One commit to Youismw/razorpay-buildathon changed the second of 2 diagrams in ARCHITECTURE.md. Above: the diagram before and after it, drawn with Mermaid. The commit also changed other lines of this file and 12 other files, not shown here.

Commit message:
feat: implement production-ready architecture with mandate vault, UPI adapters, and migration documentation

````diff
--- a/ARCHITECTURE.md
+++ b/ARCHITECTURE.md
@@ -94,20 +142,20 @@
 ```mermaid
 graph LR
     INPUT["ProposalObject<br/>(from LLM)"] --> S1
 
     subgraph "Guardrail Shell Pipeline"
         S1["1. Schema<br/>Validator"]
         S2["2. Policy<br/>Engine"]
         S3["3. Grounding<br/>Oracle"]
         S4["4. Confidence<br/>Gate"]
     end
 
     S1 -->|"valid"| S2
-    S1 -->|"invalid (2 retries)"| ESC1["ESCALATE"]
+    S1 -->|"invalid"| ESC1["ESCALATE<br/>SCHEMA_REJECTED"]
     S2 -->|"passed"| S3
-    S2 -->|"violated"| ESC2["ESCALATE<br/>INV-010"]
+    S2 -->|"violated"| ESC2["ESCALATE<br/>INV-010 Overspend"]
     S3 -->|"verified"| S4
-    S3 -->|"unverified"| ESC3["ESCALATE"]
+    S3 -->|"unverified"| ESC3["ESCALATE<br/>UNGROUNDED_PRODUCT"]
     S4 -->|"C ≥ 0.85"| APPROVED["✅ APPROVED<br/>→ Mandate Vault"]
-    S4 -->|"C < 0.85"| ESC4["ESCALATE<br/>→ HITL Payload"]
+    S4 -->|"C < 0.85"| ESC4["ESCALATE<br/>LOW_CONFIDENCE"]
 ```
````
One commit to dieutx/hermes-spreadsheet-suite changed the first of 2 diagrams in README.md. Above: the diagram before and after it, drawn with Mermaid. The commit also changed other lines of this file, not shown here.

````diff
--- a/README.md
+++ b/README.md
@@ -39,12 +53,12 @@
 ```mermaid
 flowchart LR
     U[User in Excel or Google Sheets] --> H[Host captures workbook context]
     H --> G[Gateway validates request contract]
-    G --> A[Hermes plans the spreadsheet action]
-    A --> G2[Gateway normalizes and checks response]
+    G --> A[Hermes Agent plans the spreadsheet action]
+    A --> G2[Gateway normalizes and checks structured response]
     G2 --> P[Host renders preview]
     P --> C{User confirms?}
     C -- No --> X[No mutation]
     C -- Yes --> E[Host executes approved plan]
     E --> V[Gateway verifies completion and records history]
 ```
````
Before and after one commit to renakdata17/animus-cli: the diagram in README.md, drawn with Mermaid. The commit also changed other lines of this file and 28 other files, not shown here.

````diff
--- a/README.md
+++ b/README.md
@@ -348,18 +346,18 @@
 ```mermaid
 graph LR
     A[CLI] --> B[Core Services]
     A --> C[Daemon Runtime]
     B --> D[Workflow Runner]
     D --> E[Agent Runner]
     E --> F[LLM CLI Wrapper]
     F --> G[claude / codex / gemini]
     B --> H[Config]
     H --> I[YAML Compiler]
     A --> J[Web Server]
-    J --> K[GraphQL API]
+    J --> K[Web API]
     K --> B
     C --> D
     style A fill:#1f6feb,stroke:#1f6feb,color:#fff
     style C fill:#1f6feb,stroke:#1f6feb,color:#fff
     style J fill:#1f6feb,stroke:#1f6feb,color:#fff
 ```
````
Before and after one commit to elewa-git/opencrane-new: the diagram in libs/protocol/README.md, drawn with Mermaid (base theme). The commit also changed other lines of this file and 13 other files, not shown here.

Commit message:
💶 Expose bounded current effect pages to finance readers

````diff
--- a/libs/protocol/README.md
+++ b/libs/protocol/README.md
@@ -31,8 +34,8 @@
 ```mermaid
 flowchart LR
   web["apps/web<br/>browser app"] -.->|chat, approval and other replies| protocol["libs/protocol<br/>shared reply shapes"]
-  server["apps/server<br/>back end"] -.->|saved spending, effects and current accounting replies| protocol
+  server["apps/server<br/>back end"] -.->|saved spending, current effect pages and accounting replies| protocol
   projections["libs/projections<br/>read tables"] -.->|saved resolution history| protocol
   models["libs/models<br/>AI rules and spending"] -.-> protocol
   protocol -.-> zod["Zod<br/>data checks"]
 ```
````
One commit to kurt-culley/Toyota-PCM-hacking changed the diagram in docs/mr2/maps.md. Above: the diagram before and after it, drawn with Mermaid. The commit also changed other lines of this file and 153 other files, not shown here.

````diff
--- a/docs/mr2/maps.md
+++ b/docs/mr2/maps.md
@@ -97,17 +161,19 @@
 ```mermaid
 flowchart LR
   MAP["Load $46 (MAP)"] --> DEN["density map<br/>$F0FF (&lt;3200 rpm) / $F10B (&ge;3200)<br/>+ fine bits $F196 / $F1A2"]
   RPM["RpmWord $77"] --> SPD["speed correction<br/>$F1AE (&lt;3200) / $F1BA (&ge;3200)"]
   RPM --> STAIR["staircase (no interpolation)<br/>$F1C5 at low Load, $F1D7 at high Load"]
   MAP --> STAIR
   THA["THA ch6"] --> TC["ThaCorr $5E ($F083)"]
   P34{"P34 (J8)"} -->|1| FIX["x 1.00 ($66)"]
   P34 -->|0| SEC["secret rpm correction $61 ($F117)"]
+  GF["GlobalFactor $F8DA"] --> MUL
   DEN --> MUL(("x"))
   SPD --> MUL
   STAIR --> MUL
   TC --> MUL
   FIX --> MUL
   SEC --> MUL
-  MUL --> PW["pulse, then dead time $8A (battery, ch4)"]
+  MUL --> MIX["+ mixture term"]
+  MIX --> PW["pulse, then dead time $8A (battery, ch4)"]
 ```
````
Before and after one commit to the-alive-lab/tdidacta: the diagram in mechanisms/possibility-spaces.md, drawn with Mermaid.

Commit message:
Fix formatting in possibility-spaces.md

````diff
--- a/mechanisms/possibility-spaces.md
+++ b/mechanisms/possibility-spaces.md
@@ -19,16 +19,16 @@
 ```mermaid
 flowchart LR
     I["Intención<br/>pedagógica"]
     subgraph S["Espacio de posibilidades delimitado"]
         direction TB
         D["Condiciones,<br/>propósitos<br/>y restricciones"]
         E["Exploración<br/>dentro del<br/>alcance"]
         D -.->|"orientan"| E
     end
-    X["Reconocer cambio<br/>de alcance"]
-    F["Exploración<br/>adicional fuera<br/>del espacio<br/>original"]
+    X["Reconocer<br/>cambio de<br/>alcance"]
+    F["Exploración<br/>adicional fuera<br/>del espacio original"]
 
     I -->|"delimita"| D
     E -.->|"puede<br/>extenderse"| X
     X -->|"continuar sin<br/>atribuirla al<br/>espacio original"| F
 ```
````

....

▶ **What is expected**
Could you give every entry again, exactly as written?

▶ **Exercise response**
One commit to Youismw/razorpay-buildathon changed the second of 2 diagrams in ARCHITECTURE.md. Above: the diagram before and after it, drawn with Mermaid. The commit also changed other lines of this file and 12 other files, not shown here.

Commit message:
feat: implement production-ready architecture with mandate vault, UPI adapters, and migration documentation

````diff
--- a/ARCHITECTURE.md
+++ b/ARCHITECTURE.md
@@ -94,20 +142,20 @@
 ```mermaid
 graph LR
     INPUT["ProposalObject<br/>(from LLM)"] --> S1
 
     subgraph "Guardrail Shell Pipeline"
         S1["1. Schema<br/>Validator"]
         S2["2. Policy<br/>Engine"]
         S3["3. Grounding<br/>Oracle"]
         S4["4. Confidence<br/>Gate"]
     end
 
     S1 -->|"valid"| S2
-    S1 -->|"invalid (2 retries)"| ESC1["ESCALATE"]
+    S1 -->|"invalid"| ESC1["ESCALATE<br/>SCHEMA_REJECTED"]
     S2 -->|"passed"| S3
-    S2 -->|"violated"| ESC2["ESCALATE<br/>INV-010"]
+    S2 -->|"violated"| ESC2["ESCALATE<br/>INV-010 Overspend"]
     S3 -->|"verified"| S4
-    S3 -->|"unverified"| ESC3["ESCALATE"]
+    S3 -->|"unverified"| ESC3["ESCALATE<br/>UNGROUNDED_PRODUCT"]
     S4 -->|"C ≥ 0.85"| APPROVED["✅ APPROVED<br/>→ Mandate Vault"]
-    S4 -->|"C < 0.85"| ESC4["ESCALATE<br/>→ HITL Payload"]
+    S4 -->|"C < 0.85"| ESC4["ESCALATE<br/>LOW_CONFIDENCE"]
 ```
````
One commit to dieutx/hermes-spreadsheet-suite changed the first of 2 diagrams in README.md. Above: the diagram before and after it, drawn with Mermaid. The commit also changed other lines of this file, not shown here.

````diff
--- a/README.md
+++ b/README.md
@@ -39,12 +53,12 @@
 ```mermaid
 flowchart LR
     U[User in Excel or Google Sheets] --> H[Host captures workbook context]
     H --> G[Gateway validates request contract]
-    G --> A[Hermes plans the spreadsheet action]
-    A --> G2[Gateway normalizes and checks response]
+    G --> A[Hermes Agent plans the spreadsheet action]
+    A --> G2[Gateway normalizes and checks structured response]
     G2 --> P[Host renders preview]
     P --> C{User confirms?}
     C -- No --> X[No mutation]
     C -- Yes --> E[Host executes approved plan]
     E --> V[Gateway verifies completion and records history]
 ```
````
Before and after one commit to renakdata17/animus-cli: the diagram in README.md, drawn with Mermaid. The commit also changed other lines of this file and 28 other files, not shown here.

````diff
--- a/README.md
+++ b/README.md
@@ -348,18 +346,18 @@
 ```mermaid
 graph LR
     A[CLI] --> B[Core Services]
     A --> C[Daemon Runtime]
     B --> D[Workflow Runner]
     D --> E[Agent Runner]
     E --> F[LLM CLI Wrapper]
     F --> G[claude / codex / gemini]
     B --> H[Config]
     H --> I[YAML Compiler]
     A --> J[Web Server]
-    J --> K[GraphQL API]
+    J --> K[Web API]
     K --> B
     C --> D
     style A fill:#1f6feb,stroke:#1f6feb,color:#fff
     style C fill:#1f6feb,stroke:#1f6feb,color:#fff
     style J fill:#1f6feb,stroke:#1f6feb,color:#fff
 ```
````
Before and after one commit to elewa-git/opencrane-new: the diagram in libs/protocol/README.md, drawn with Mermaid (base theme). The commit also changed other lines of this file and 13 other files, not shown here.

Commit message:
💶 Expose bounded current effect pages to finance readers

````diff
--- a/libs/protocol/README.md
+++ b/libs/protocol/README.md
@@ -31,8 +34,8 @@
 ```mermaid
 flowchart LR
   web["apps/web<br/>browser app"] -.->|chat, approval and other replies| protocol["libs/protocol<br/>shared reply shapes"]
-  server["apps/server<br/>back end"] -.->|saved spending, effects and current accounting replies| protocol
+  server["apps/server<br/>back end"] -.->|saved spending, current effect pages and accounting replies| protocol
   projections["libs/projections<br/>read tables"] -.->|saved resolution history| protocol
   models["libs/models<br/>AI rules and spending"] -.-> protocol
   protocol -.-> zod["Zod<br/>data checks"]
 ```
````
One commit to kurt-culley/Toyota-PCM-hacking changed the diagram in docs/mr2/maps.md. Above: the diagram before and after it, drawn with Mermaid. The commit also changed other lines of this file and 153 other files, not shown here.

````diff
--- a/docs/mr2/maps.md
+++ b/docs/mr2/maps.md
@@ -97,17 +161,19 @@
 ```mermaid
 flowchart LR
   MAP["Load $46 (MAP)"] --> DEN["density map<br/>$F0FF (&lt;3200 rpm) / $F10B (&ge;3200)<br/>+ fine bits $F196 / $F1A2"]
   RPM["RpmWord $77"] --> SPD["speed correction<br/>$F1AE (&lt;3200) / $F1BA (&ge;3200)"]
   RPM --> STAIR["staircase (no interpolation)<br/>$F1C5 at low Load, $F1D7 at high Load"]
   MAP --> STAIR
   THA["THA ch6"] --> TC["ThaCorr $5E ($F083)"]
   P34{"P34 (J8)"} -->|1| FIX["x 1.00 ($66)"]
   P34 -->|0| SEC["secret rpm correction $61 ($F117)"]
+  GF["GlobalFactor $F8DA"] --> MUL
   DEN --> MUL(("x"))
   SPD --> MUL
   STAIR --> MUL
   TC --> MUL
   FIX --> MUL
   SEC --> MUL
-  MUL --> PW["pulse, then dead time $8A (battery, ch4)"]
+  MUL --> MIX["+ mixture term"]
+  MIX --> PW["pulse, then dead time $8A (battery, ch4)"]
 ```
````
Before and after one commit to the-alive-lab/tdidacta: the diagram in mechanisms/possibility-spaces.md, drawn with Mermaid.

Commit message:
Fix formatting in possibility-spaces.md

````diff
--- a/mechanisms/possibility-spaces.md
+++ b/mechanisms/possibility-spaces.md
@@ -19,16 +19,16 @@
 ```mermaid
 flowchart LR
     I["Intención<br/>pedagógica"]
     subgraph S["Espacio de posibilidades delimitado"]
         direction TB
         D["Condiciones,<br/>propósitos<br/>y restricciones"]
         E["Exploración<br/>dentro del<br/>alcance"]
         D -.->|"orientan"| E
     end
-    X["Reconocer cambio<br/>de alcance"]
-    F["Exploración<br/>adicional fuera<br/>del espacio<br/>original"]
+    X["Reconocer<br/>cambio de<br/>alcance"]
+    F["Exploración<br/>adicional fuera<br/>del espacio original"]
 
     I -->|"delimita"| D
     E -.->|"puede<br/>extenderse"| X
     X -->|"continuar sin<br/>atribuirla al<br/>espacio original"| F
 ```
````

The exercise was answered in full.